BEGIN PROVIDED INFORMATION

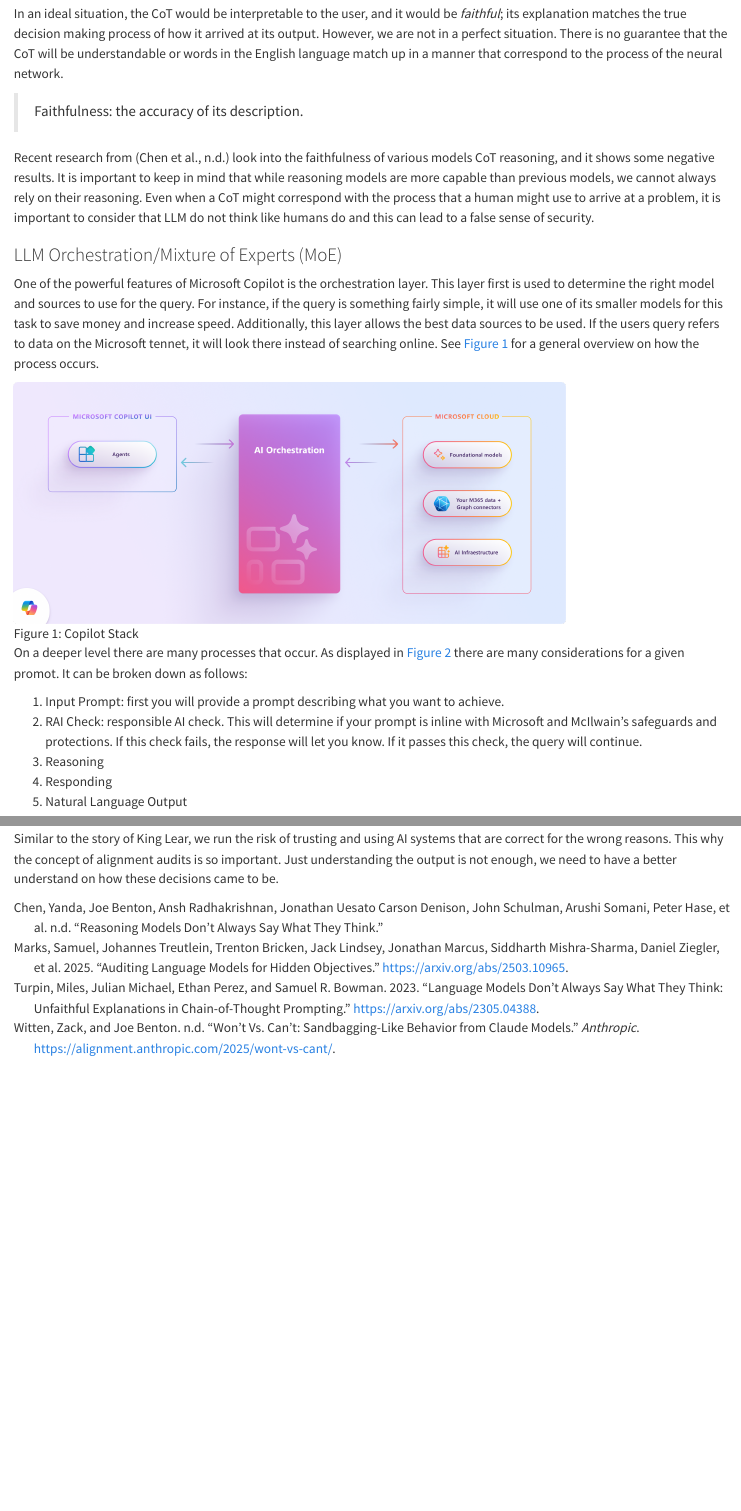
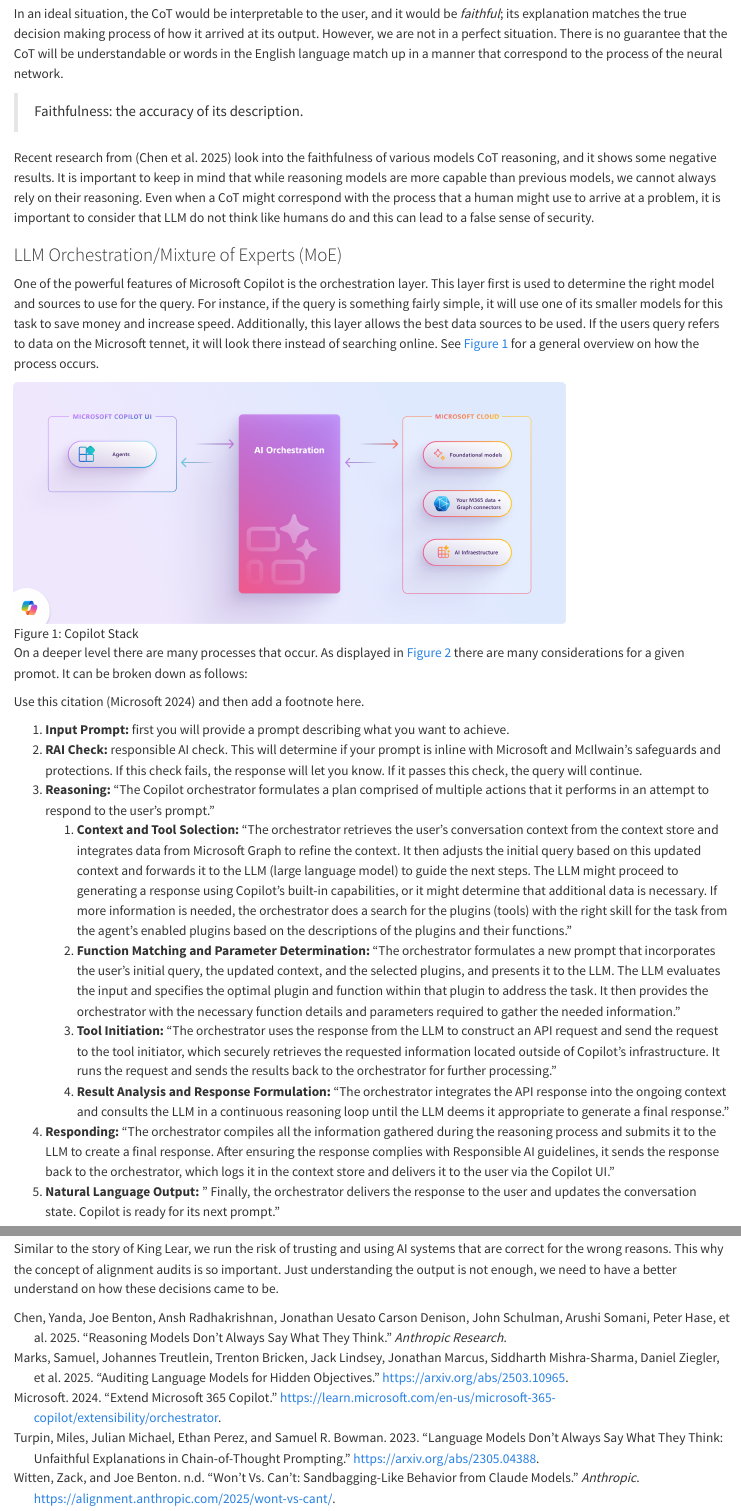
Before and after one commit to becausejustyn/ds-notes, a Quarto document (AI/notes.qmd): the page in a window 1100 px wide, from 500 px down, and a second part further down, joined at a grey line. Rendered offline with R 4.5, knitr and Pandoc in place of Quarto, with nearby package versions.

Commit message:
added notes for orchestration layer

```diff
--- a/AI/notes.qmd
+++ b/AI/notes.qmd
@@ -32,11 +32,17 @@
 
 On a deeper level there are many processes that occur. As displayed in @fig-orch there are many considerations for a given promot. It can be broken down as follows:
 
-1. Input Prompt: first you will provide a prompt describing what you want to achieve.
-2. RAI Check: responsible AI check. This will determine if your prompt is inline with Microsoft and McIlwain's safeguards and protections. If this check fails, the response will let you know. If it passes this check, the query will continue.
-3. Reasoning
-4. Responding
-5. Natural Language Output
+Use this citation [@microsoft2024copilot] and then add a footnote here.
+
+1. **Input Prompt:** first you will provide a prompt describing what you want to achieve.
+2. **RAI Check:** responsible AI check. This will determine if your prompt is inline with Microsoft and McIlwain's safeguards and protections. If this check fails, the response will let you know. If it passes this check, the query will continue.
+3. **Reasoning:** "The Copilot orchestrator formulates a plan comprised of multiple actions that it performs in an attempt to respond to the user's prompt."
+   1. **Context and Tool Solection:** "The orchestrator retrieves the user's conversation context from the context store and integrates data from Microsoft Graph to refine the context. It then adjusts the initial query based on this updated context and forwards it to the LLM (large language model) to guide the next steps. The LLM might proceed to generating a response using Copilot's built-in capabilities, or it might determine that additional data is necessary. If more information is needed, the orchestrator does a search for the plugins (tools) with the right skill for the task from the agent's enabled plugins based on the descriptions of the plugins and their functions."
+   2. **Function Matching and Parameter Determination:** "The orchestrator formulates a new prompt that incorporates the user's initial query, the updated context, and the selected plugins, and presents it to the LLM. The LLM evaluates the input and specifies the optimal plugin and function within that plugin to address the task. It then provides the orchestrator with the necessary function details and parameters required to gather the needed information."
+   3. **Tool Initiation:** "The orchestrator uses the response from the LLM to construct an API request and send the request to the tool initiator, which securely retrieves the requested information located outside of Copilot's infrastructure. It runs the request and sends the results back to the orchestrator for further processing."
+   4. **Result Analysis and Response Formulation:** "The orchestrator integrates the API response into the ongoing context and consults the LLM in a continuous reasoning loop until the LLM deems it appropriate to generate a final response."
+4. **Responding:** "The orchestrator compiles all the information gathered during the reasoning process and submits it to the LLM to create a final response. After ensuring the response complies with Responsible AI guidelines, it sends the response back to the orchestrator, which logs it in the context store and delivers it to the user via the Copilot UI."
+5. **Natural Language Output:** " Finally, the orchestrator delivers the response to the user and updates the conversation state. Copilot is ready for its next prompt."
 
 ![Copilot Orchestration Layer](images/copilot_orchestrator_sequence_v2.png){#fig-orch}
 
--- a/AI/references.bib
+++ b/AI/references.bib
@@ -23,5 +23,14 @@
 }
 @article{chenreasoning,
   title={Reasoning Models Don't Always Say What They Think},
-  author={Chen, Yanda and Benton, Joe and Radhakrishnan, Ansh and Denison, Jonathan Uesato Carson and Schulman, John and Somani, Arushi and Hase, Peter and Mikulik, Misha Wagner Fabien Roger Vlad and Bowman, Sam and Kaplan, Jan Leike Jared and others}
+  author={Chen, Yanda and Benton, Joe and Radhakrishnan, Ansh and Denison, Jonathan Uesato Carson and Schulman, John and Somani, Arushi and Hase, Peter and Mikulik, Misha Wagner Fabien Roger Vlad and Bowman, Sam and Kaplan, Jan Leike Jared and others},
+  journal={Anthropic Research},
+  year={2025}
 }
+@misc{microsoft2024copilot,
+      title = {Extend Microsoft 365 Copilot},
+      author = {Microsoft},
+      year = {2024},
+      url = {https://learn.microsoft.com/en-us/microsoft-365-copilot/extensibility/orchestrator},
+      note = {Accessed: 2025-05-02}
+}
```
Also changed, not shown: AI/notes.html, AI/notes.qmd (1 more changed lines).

END PROVIDED INFORMATION

- WORK ORDER:
If a line in the records above holds the string "notes", copy it.

- OUTPUT FOR THIS TASK:
Before and after one commit to becausejustyn/ds-notes, a Quarto document (AI/notes.qmd): the page in a window 1100 px wide, from 500 px down, and a second part further down, joined at a grey line. Rendered offline with R 4.5, knitr and Pandoc in place of Quarto, with nearby package versions.
added notes for orchestration layer
--- a/AI/notes.qmd
+++ b/AI/notes.qmd
Also changed, not shown: AI/notes.html, AI/notes.qmd (1 more changed lines).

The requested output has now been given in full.